A mysterious dark storm on Neptune has been turned upside down by astronomers using NASA’s Hubble Space Telescope, which they say has never been seen before.
The storm, which is wider than the Atlantic Ocean, has been spreading in the northern hemisphere of the gas giant since at least 2018 and is slowly flowing into the equatorial region of the planet where such storms are expected to become extinct.
But instead of heading towards his death and to the surprise of observers, the vortex suddenly changed direction by August 2020 and doubled to the north.
Hubble, for the first time, the only telescope to track these elusive features of sharpness and sensitivity in the illuminated spectrum, has never seen such an atmospheric behavior.
Adding to the mystery, Hubble discovered another small dark spot in January of this year that came close to a larger storm. Scientists suspect it was probably part of a giant vortex that broke and disappeared before disappearing.
Dr. Michael Wang of the University of California, Berkeley said, “We are pleased with these observations because this little dark piece is probably part of the process of excluding dark spaces,” said Dr. Michael Wang of the University of California, Berkeley.
“It’s a process that has never been observed. We’ve seen some other dark spots disappear, and they’re gone, but we’ve never seen anything go awry, despite the predictions of computer simulations,” Dr Wang added.
The massive storm spanned 4,600 miles (7,400 kilometers) – more than the distance from London to Miami – and since 1993 Hubble has noticed only the fourth darkest spot on Neptune.
Two more storms were discovered by the Voyager 2 spacecraft in 1989, but Hubble disappeared while orbiting to observe them.
“How these storms take shape is still a mystery, but this latest giant dark vortex has been the best studied so far,” NASA said.
“The dark appearance of the storm may be due to an advanced dark cloud layer and it is telling astronomers about the vertical structure of the storm.
“Another unusual feature of the dark space is the absence of bright companion clouds around it, which was present in the Hubble images taken when the vortex was discovered in 2018,” NASA added.

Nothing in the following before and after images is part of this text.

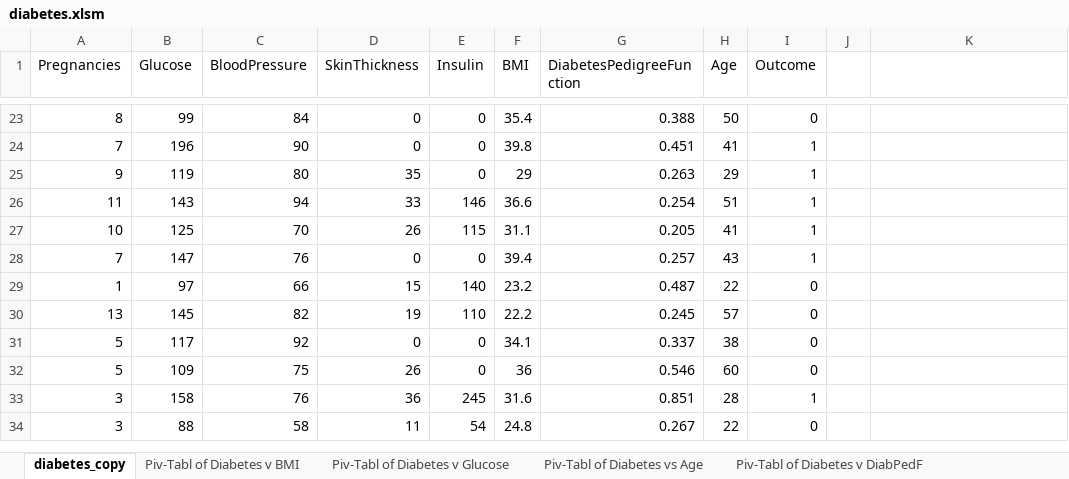
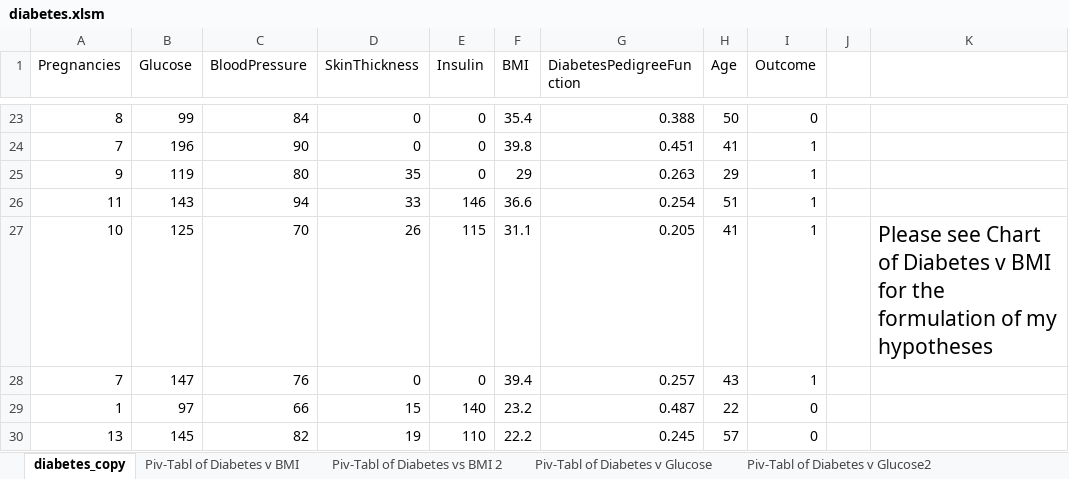
Before and after one commit to AlexBriody/diabetes_analysis_cap1, an Excel workbook: diabetes.xlsm, sheet diabetes_copy, drawn as a sheet; only a part is shown, gaps mark what is left out; the shorter side is filled out with more unchanged rows; values as stored, in another font and other column widths than the file's, no borders; the diff names each change by its address in the sheet, - before the commit and + after, or states it on an @@ line.

```diff
--- a/diabetes.xlsm (sheet diabetes_copy)
+++ b/diabetes.xlsm (sheet diabetes_copy)
+sheet tab: Piv-Tabl of Diabetes vs BMI 2
+sheet tab: Piv-Tabl of Diabetes v Glucose2
-K27: (empty)
+K27: Please see Chart of Diabetes v BMI for the formulation of my hypotheses
```
Also changed, not shown: other sheet tabs, charts or pictures, 2 other files.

“Obviously, the clouds disappear when the vortex stops traveling south. When the bright clouds rotate the air flow and move upwards above the vortex, the gases settle into methane ice crystals causing
“Lack of clouds can reveal information about how spots develop,” the researchers added.